But to take this argument further, perhaps it is our ethical duty, in the current political climate, to purchase these global products, so as to demonstrate our individual ethicality and our commitment to ethical globalism. Buying globally can be considered a kind of ethical act of cosmopolitanism, in which you can utilize your purchasing in order to create global connections and relationships between yourself and those you purchase from. This is in some ways the idea behind businesses like 10,000 villages, where you buy artisanal crafts handmade around the world and are encouraged to learn more about the local artists and cultures you are purchasing from.

Global trade is inevitable and has long been a crucial part of our economic system (long before “globalization”). Suggesting that you are not going to buy global is a tad absurd, since even the local products you buy will likely have some global component, or, at the very least, a global influence. Most of your locally grown vegetables, for example, are ultimately global imports. So, by default, you must at least at some level “buy global.”

Most products that most people buy are made by giant global corporations. Buying globally enables you to focus your purchasing power by being part of a broader collective. In contrast to the argument that buying locally enables you to garner small victories, it is unlikely that those smaller victories really will in fact add up to meaningful social change in terms of environmental and social practices. It would be better to use your purchasing power to benefit those large global corporations who are utilizing good practices, than to divest from global corporations entirely. This will likely just mean that the corporations who cut the most costs—and, incidentally, are likely to have the worst environmental and social practices—are the only ones who will be able to afford to stay in business. It would be better to use our purchasing power to invest in these bad companies’ rivals, and ensure that the good companies outperform and ultimately drive out of business the bad ones.
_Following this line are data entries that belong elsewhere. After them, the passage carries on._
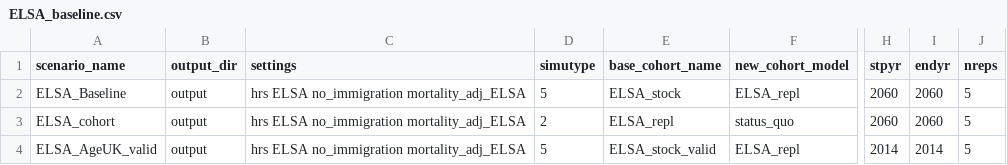
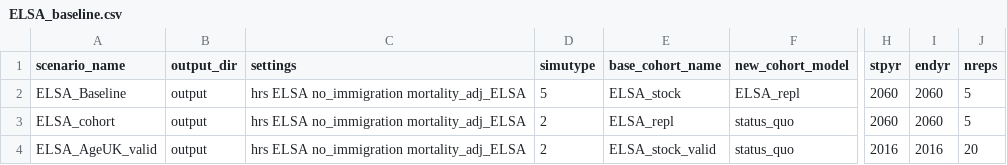
Before and after one commit to ld-archer/E_FEM, a CSV file: ELSA_baseline.csv, drawn as a sheet; only a part is shown, gaps mark what is left out; the diff names each change by its address in the sheet, - before the commit and + after, or states it on an @@ line.

Commit message:
Updated the ageUK_valid scenario to run as a cohort sim, and increased the number of repetitions from 5 to 20

```diff
--- a/ELSA_baseline.csv
+++ b/ELSA_baseline.csv
-D4 (simutype): 5
+D4 (simutype): 2
-F4 (new_cohort_model): ELSA_repl
+F4 (new_cohort_model): status_quo
-H4 (stpyr): 2014
+H4 (stpyr): 2016
-I4 (endyr): 2014
+I4 (endyr): 2016
-J4 (nreps): 5
+J4 (nreps): 20
```
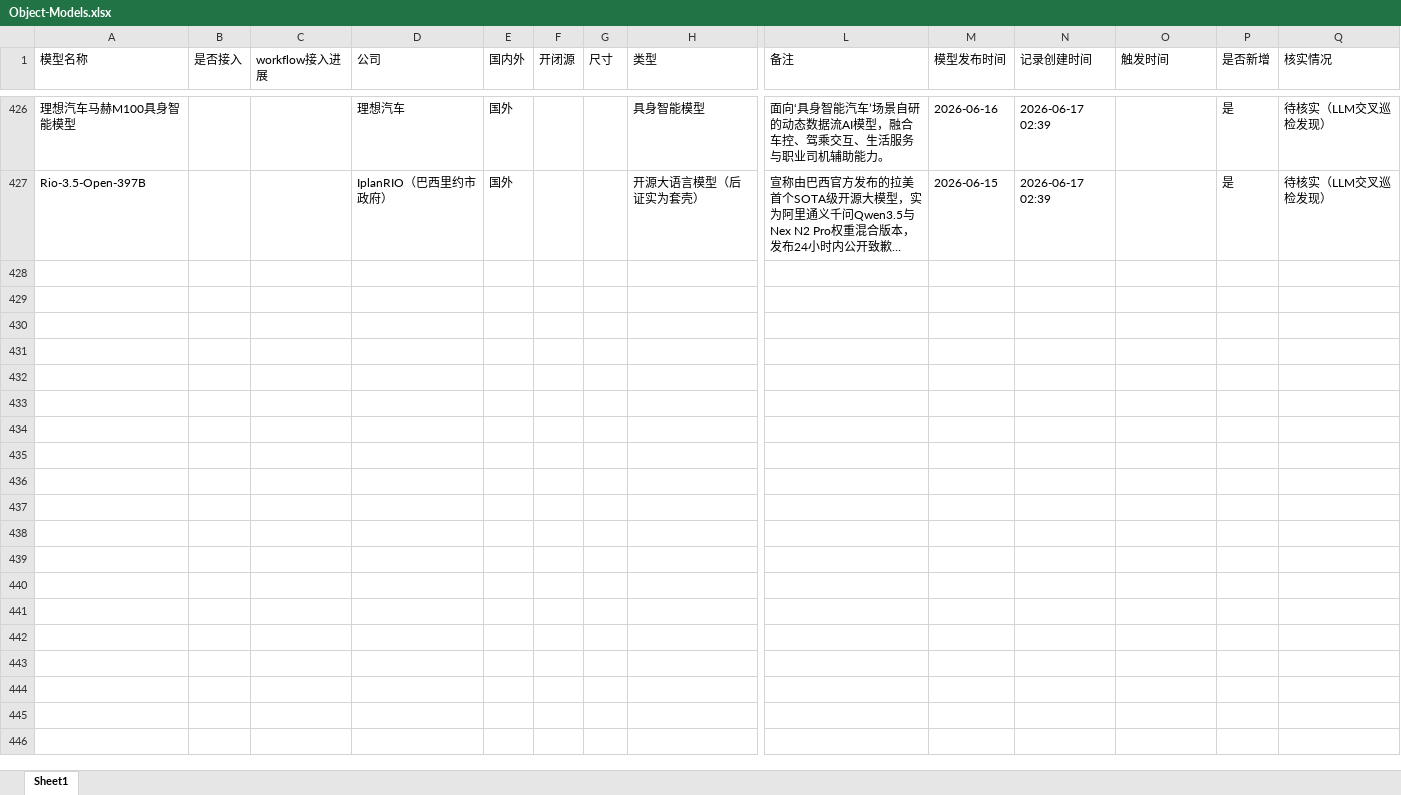
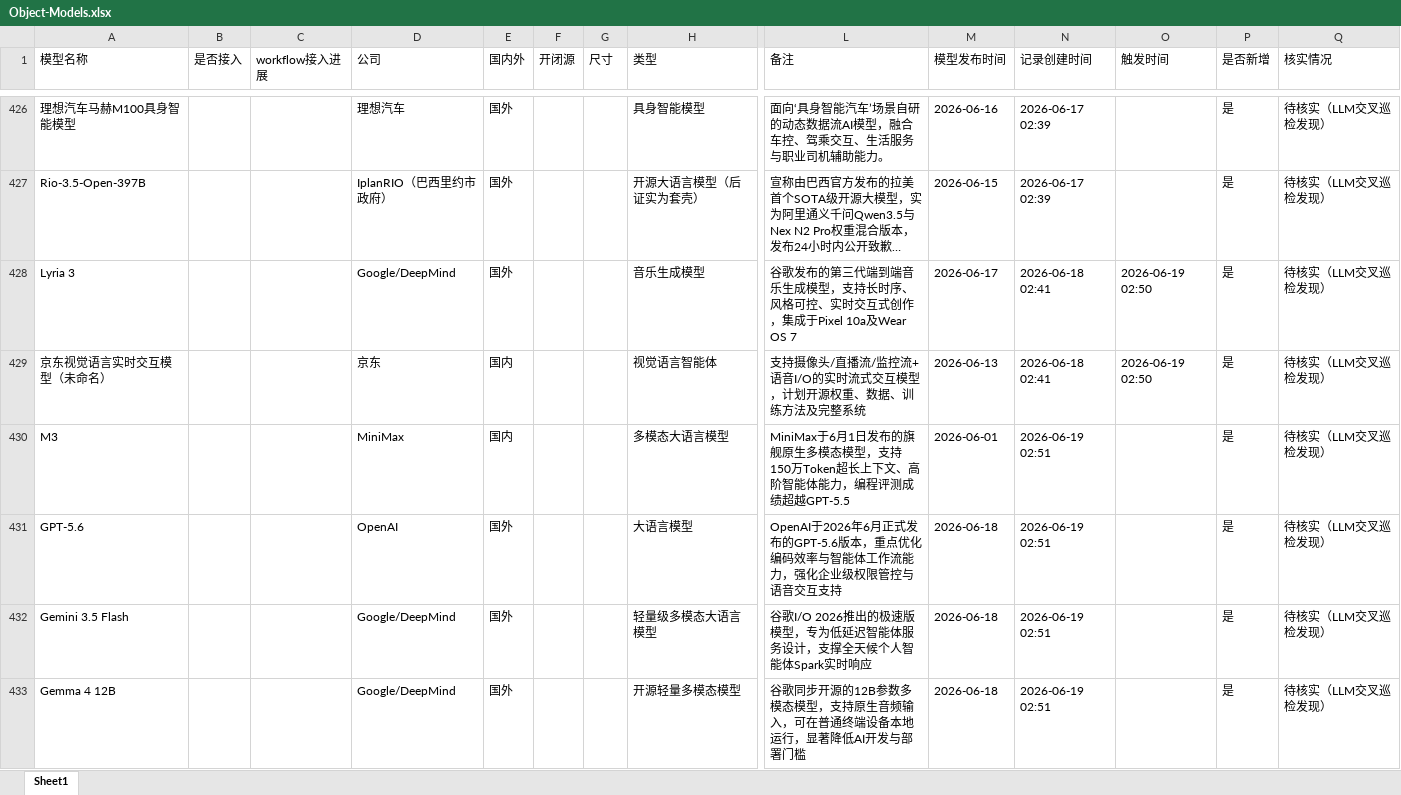
Before and after one commit to yqiu07/ai-models-tracker-site, an Excel workbook: Model_Navigate/data/Object-Models.xlsx, sheet Sheet1, drawn as a sheet; only a part is shown, gaps mark what is left out; long unchanged cells end in …; values as stored, in another font and other column widths than the file's, no borders; rows hold the shown columns only; the diff names each change by its address in the sheet, - before the commit and + after, or states it on an @@ line.

```diff
--- a/Model_Navigate/data/Object-Models.xlsx (sheet Sheet1)
+++ b/Model_Navigate/data/Object-Models.xlsx (sheet Sheet1)
+row 428: Lyria 3 |  |  | Google/DeepMind | 国外 |  |  | 音乐生成模型 | 谷歌发布的第三代端到端音乐生成模型，支持长时序、风格可控、实时交互式创作，集成于Pixel 10a及Wear OS 7 | 2026-06-17 | 2026-06-18 02:41 | 2026-06-19 02:50 | 是 | 待核实（LLM交叉巡检发现）
+row 429: 京东视觉语言实时交互模型（未命名） |  |  | 京东 | 国内 |  |  | 视觉语言智能体 | 支持摄像头/直播流/监控流+语音I/O的实时流式交互模型，计划开源权重、数据、训练方法及完整系统 | 2026-06-13 | 2026-06-18 02:41 | 2026-06-19 02:50 | 是 | 待核实（LLM交叉巡检发现）
+row 430: M3 |  |  | MiniMax | 国内 |  |  | 多模态大语言模型 | MiniMax于6月1日发布的旗舰原生多模态模型，支持150万Token超长上下文、高阶智能体能力，编程评测成绩超越GPT-5.5 | 2026-06-01 | 2026-06-19 02:51 |  | 是 | 待核实（LLM交叉巡检发现）
+row 431: GPT-5.6 |  |  | OpenAI | 国外 |  |  | 大语言模型 | OpenAI于2026年6月正式发布的GPT-5.6版本，重点优化编码效率与智能体工作流能力，强化企业级权限管控与语音交互支持 | 2026-06-18 | 2026-06-19 02:51 |  | 是 | 待核实（LLM交叉巡检发现）
+row 432: Gemini 3.5 Flash |  |  | Google/DeepMind | 国外 |  |  | 轻量级多模态大语言模型 | 谷歌I/O 2026推出的极速版模型，专为低延迟智能体服务设计，支撑全天候个人智能体Spark实时响应 | 2026-06-18 | 2026-06-19 02:51 |  | 是 | 待核实（LLM交叉巡检发现）
+row 433: Gemma 4 12B |  |  | Google/DeepMind | 国外 |  |  | 开源轻量多模态模型 | 谷歌同步开源的12B参数多模态模型，支持原生音频输入，可在普通终端设备本地运行，显著降低AI开发与部署门槛 | 2026-06-18 | 2026-06-19 02:51 |  | 是 | 待核实（LLM交叉巡检发现）
```
Also changed, not shown: Model_Navigate/data/Object-Models-Updated.xlsx, 15 other files.
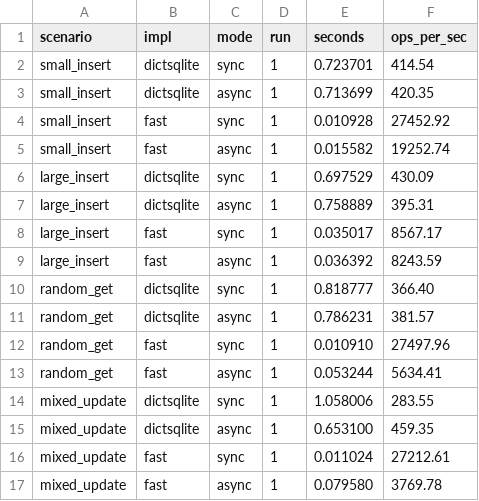
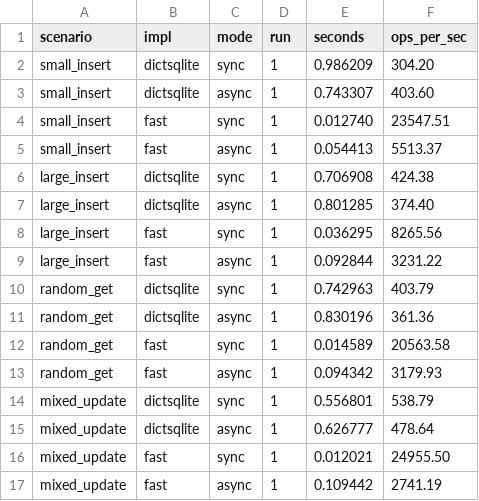
Before and after one commit to disnana/DictSQLite, a CSV file: results_demo/full.csv, drawn as a sheet; only a part is shown; the diff covers the shown part only.

```diff
--- a/results_demo/full.csv
+++ b/results_demo/full.csv
@@ -1,17 +1,17 @@
 scenario,impl,mode,run,seconds,ops_per_sec
-small_insert,dictsqlite,sync,1,0.723701,414.54
-small_insert,dictsqlite,async,1,0.713699,420.35
-small_insert,fast,sync,1,0.010928,27452.92
-small_insert,fast,async,1,0.015582,19252.74
-large_insert,dictsqlite,sync,1,0.697529,430.09
-large_insert,dictsqlite,async,1,0.758889,395.31
-large_insert,fast,sync,1,0.035017,8567.17
-large_insert,fast,async,1,0.036392,8243.59
-random_get,dictsqlite,sync,1,0.818777,366.40
-random_get,dictsqlite,async,1,0.786231,381.57
-random_get,fast,sync,1,0.010910,27497.96
-random_get,fast,async,1,0.053244,5634.41
-mixed_update,dictsqlite,sync,1,1.058006,283.55
-mixed_update,dictsqlite,async,1,0.653100,459.35
-mixed_update,fast,sync,1,0.011024,27212.61
-mixed_update,fast,async,1,0.079580,3769.78
+small_insert,dictsqlite,sync,1,0.986209,304.20
+small_insert,dictsqlite,async,1,0.743307,403.60
+small_insert,fast,sync,1,0.012740,23547.51
+small_insert,fast,async,1,0.054413,5513.37
+large_insert,dictsqlite,sync,1,0.706908,424.38
+large_insert,dictsqlite,async,1,0.801285,374.40
+large_insert,fast,sync,1,0.036295,8265.56
+large_insert,fast,async,1,0.092844,3231.22
+random_get,dictsqlite,sync,1,0.742963,403.79
+random_get,dictsqlite,async,1,0.830196,361.36
+random_get,fast,sync,1,0.014589,20563.58
+random_get,fast,async,1,0.094342,3179.93
+mixed_update,dictsqlite,sync,1,0.556801,538.79
+mixed_update,dictsqlite,async,1,0.626777,478.64
+mixed_update,fast,sync,1,0.012021,24955.50
+mixed_update,fast,async,1,0.109442,2741.19
```
Also changed, not shown: 24 edited cells elsewhere in this file, 5 other files.
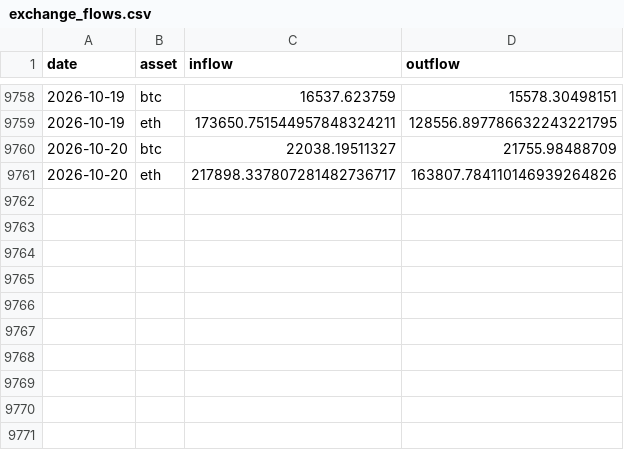
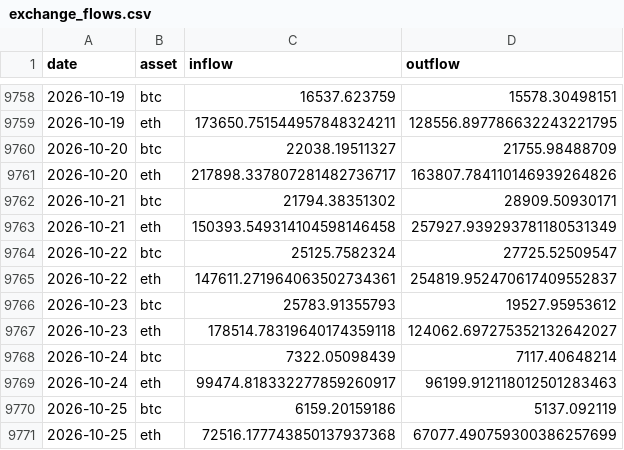
Before and after one commit to f1devbin/Crypto-Research-Labs, a CSV file: datasets/exchange_flows.csv, drawn as a sheet; only a part is shown, gaps mark what is left out; the diff names each change by its address in the sheet, - before the commit and + after, or states it on an @@ line.

```diff
--- a/datasets/exchange_flows.csv
+++ b/datasets/exchange_flows.csv
+row 9762: 2026-10-21 | btc | 21794.38351302 | 28909.50930171
+row 9763: 2026-10-21 | eth | 150393.549314104598146458 | 257927.939293781180531349
+row 9764: 2026-10-22 | btc | 25125.7582324 | 27725.52509547
+row 9765: 2026-10-22 | eth | 147611.271964063502734361 | 254819.952470617409552837
+row 9766: 2026-10-23 | btc | 25783.91355793 | 19527.95953612
+row 9767: 2026-10-23 | eth | 178514.78319640174359118 | 124062.697275352132642027
+row 9768: 2026-10-24 | btc | 7322.05098439 | 7117.40648214
+row 9769: 2026-10-24 | eth | 99474.818332277859260917 | 96199.912118012501283463
+row 9770: 2026-10-25 | btc | 6159.20159186 | 5137.092119
+row 9771: 2026-10-25 | eth | 72516.177743850137937368 | 67077.490759300386257699
```
Also changed, not shown: 19 other files.
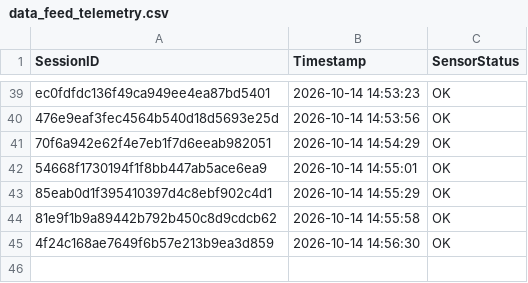
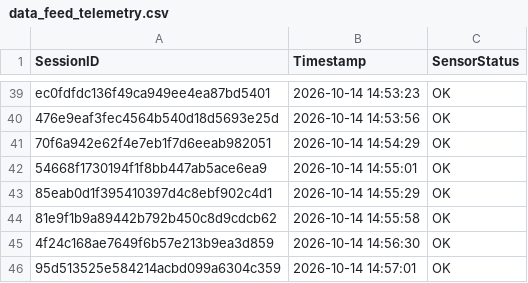
Before and after one commit to brunnojob/industrial-iot-sentinel, a CSV file: data_feed_telemetry.csv, drawn as a sheet; only a part is shown, gaps mark what is left out; the diff names each change by its address in the sheet, - before the commit and + after, or states it on an @@ line.

Commit message:
﻿chore(telemetry): update sensor readings log 95d513525e584214acbd099a6304c359
Simulated telemetry ping for IoT data ingestion test.

Co-authored-by: brunnojob <contato@brunnodev.store>

```diff
--- a/data_feed_telemetry.csv
+++ b/data_feed_telemetry.csv
+row 46: 95d513525e584214acbd099a6304c359 | 2026-10-14 14:57:01 | OK
```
Though this is a fun exercise, at the end of the day, I am not really sure that I agree with either of these sides. Ultimately, although I concur that we undoubtedly live in a consumer society, in which much of our citizenly duties that we are called upon to perform are played out in and through acts of consumption, I think the buy local/buy global debate reduces the complexities of consumer culture and consumer citizenship to individual acts of choice as opposed to a politics of consumption. Rather than thinking about ourselves as isolated and individual ethical actors, or even collective ones who get together with other people to purchase or to boycott, I think it would be better to politicize and debate this broader politics of consumption itself. How is it that we came to be a consumer society, where our individual choices at the supermarket were translated into an ethical politics? What are the benefits and drawbacks of seeing our consumption choices as ethical ones? Personally, I am more interested in debating the structural conditions that enable some folks to engage in this kind of ethical politics in the first place, as undoubtedly even the possibility to express one’s politics through the choice of “buy local vs. buy global” is bound up with a particular, privileged subject position. So, in part, I feel a bit cynical about this debate, and I wonder what other debates it might obfuscate, which, if we were to engage, might actually get us closer to achieving the kind of ethical goods to which the buy local/buy global debate aspires.”